Keep only those lines of the records that include the string "Pilot".

....

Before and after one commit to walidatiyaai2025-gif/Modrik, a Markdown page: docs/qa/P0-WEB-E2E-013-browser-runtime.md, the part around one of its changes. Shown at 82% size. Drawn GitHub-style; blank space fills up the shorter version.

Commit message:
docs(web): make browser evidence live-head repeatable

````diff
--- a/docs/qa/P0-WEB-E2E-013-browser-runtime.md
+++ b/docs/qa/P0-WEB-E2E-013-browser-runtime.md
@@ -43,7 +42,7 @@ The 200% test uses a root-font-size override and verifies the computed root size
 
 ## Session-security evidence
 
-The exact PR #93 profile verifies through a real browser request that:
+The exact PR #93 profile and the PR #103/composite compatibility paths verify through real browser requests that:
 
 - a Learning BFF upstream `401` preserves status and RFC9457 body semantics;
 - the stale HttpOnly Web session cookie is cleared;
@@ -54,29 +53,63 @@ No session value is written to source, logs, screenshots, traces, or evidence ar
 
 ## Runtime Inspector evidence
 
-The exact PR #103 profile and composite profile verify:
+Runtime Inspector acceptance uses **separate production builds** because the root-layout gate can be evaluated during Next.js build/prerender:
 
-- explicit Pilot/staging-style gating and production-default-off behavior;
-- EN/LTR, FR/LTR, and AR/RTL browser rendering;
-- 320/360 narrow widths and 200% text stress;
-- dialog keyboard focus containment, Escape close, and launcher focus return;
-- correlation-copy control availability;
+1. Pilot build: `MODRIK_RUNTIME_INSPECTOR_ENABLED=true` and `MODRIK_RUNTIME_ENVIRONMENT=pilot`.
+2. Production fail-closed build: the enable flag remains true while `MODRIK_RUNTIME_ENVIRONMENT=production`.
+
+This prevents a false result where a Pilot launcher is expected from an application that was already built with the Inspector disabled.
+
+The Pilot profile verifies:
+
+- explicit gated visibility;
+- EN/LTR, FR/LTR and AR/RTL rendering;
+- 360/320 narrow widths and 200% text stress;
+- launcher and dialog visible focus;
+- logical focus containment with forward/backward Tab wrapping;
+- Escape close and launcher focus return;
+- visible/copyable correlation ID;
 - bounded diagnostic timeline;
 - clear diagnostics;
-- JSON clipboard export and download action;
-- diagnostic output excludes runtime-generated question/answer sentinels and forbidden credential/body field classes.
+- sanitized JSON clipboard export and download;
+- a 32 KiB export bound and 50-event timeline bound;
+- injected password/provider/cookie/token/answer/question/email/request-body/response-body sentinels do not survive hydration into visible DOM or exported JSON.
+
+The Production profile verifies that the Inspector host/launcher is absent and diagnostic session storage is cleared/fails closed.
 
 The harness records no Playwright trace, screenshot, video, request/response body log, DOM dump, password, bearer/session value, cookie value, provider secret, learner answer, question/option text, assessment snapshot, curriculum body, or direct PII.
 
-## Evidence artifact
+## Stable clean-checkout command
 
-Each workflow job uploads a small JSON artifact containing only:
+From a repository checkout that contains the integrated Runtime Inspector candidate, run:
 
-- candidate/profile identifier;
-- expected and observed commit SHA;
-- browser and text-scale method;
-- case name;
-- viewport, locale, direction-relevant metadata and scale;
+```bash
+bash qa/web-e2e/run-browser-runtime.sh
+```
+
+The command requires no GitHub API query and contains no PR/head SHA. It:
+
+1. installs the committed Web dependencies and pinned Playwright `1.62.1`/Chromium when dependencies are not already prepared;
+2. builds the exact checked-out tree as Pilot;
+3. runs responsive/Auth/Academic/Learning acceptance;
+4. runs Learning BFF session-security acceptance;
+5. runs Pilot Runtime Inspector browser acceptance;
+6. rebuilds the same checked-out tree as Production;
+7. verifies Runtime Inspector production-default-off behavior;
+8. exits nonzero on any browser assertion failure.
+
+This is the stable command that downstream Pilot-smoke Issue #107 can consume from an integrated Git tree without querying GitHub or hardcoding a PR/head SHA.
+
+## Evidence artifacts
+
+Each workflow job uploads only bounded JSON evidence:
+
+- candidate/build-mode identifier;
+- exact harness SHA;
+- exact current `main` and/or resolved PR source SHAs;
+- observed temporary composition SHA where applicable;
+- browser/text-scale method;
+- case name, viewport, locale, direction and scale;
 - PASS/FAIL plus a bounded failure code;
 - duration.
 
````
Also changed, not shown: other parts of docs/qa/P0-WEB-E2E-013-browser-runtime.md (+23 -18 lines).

....

→ WORKED SOLUTION
-- explicit Pilot/staging-style gating and production-default-off behavior;
+1. Pilot build: `MODRIK_RUNTIME_INSPECTOR_ENABLED=true` and `MODRIK_RUNTIME_ENVIRONMENT=pilot`.
+This prevents a false result where a Pilot launcher is expected from an application that was already built with the Inspector disabled.
+The Pilot profile verifies:
+2. builds the exact checked-out tree as Pilot;
+5. runs Pilot Runtime Inspector browser acceptance;
+This is the stable command that downstream Pilot-smoke Issue #107 can consume from an integrated Git tree without querying GitHub or hardcoding a PR/head SHA.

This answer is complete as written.